Top influencers will have spent years building up their own brand and online following. Their tone of voice, style and carefully curated photos help paint a picture of their lifestyle – far more believable than any brand because these people are actually living this aspirational life. What’s more, every piece of content published is ‘liked’ thousands of times over. Each of their channels is a content-rich platform that, given the opportunity to collaborate, would give brand campaigns a huge, willing audience.
As history dictates, we can look to the fashion industry for predictions in other sectors. There, the top influencers are already earning six-figure sums for collaborations with brands. Gone are the days that consumers would wait for their monthly issue of Vogue magazine for the latest news and looks, social platforms, like Instagram with 70-million photos being uploaded every day, instantly share content with users worldwide. The largest accounts dwarf even the biggest magazine reach – lifestyle vlogger, Zoella has over 7.6 million followers on Instagram, compared to Vogue’s 1.2 million paid subscribers – meaning marketing managers are looking beyond press for coverage.

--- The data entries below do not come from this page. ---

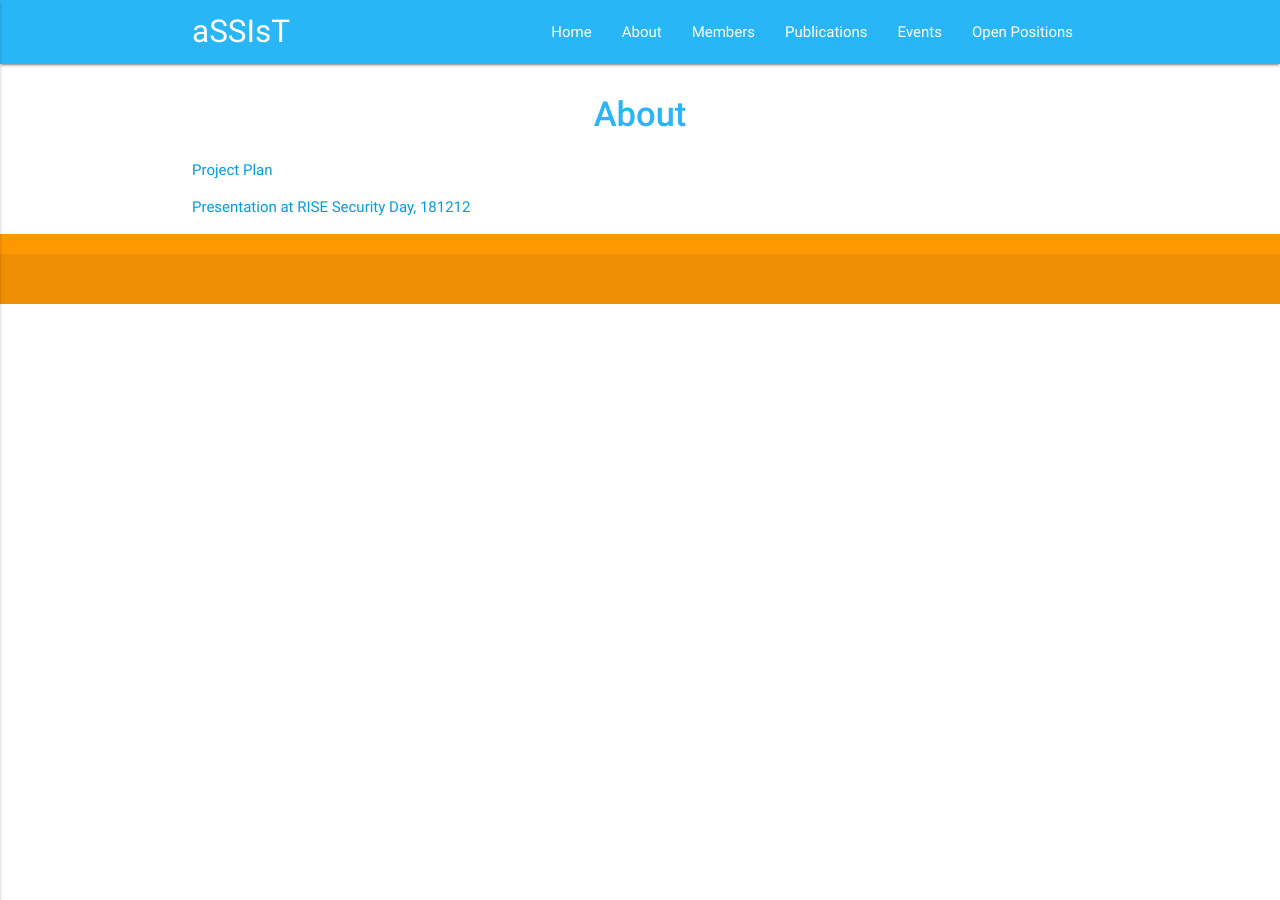
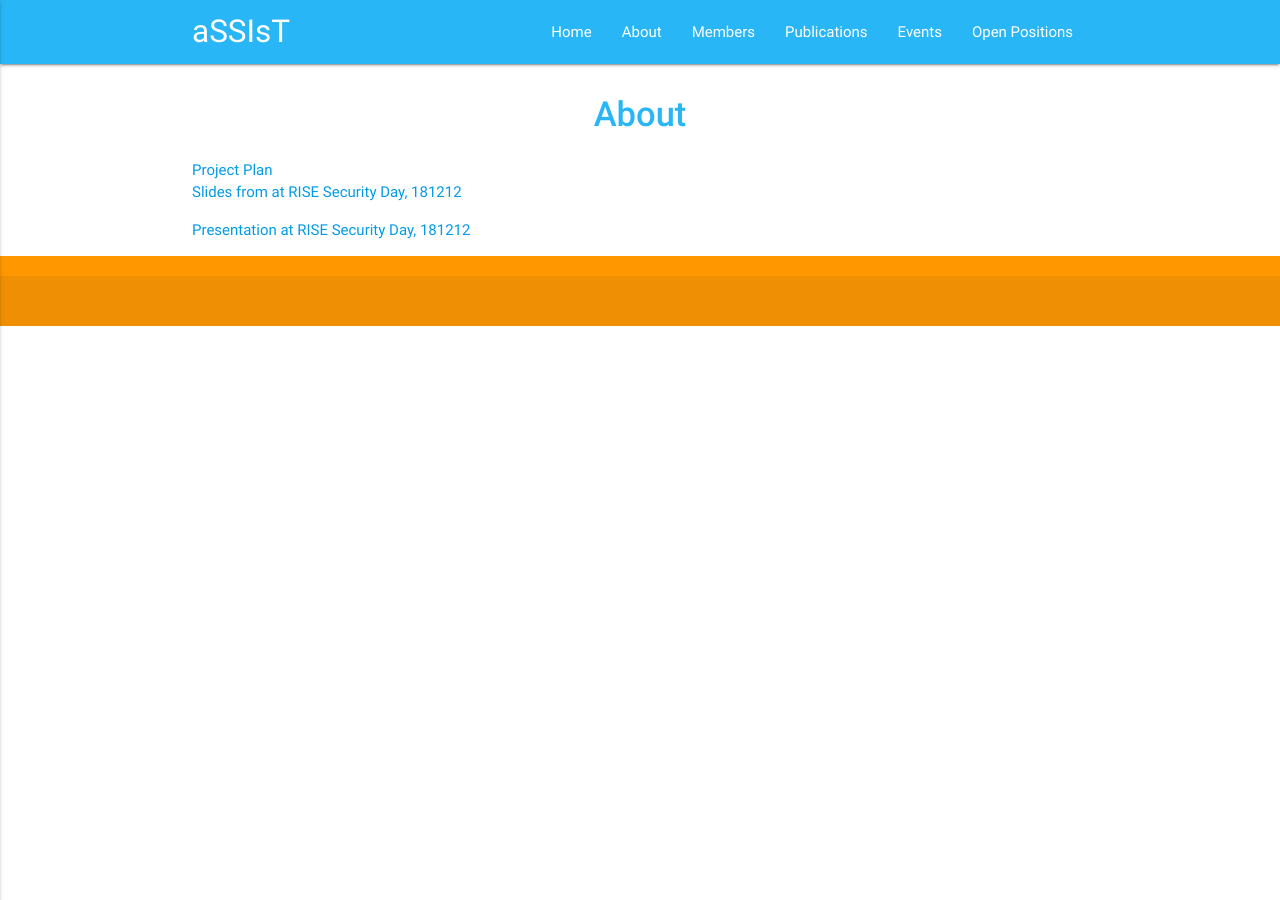
Before and after one commit to assist-project/assist-project.github.io, a Jekyll site: the page built from 01-about.md, in a window 1280 px wide. Built offline with Jekyll 4.4.1, drawn with Linux system fonts in a browser that asks for light colours.

Commit message:
added video

```diff
--- a/01-about.md
+++ b/01-about.md
@@ -5,7 +5,9 @@ permalink: /about/
 ---
 
 - [Project Plan][plan]
-- [Presentation at RISE Security Day, 181212][presentation]
+- [Slides from at RISE Security Day, 181212][slides]
+- [Presentation at RISE Security Day, 181212][video]
 
   [plan]: ../files/main.pdf "Project Plan"
-  [presentation]: ../files/assist-pres.pdf "Presentation at RISE Security Day, 181212"
+  [slides]: ../files/assist-pres.pdf "Slides from at RISE Security Day, 181212"
+  [video]: https://www.youtube.com/watch?v=zks0plZUgIQ&list=PLqLiVcF3GKy3stjqYHbhDSsHNH9zpt-in&index=3 "Presentation at RISE Security Day, 181212"
```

A simple search online for a product will offer blog reviews, tweets, even whole conversations rating or hating that particular item. A study by Google claims consumers will engage with over 11 pieces of content before making a decision to purchase and only a small percentage of that content comes from the brand. So it’s perfectly clear, having the right influencers on your side will directly affect your revenue.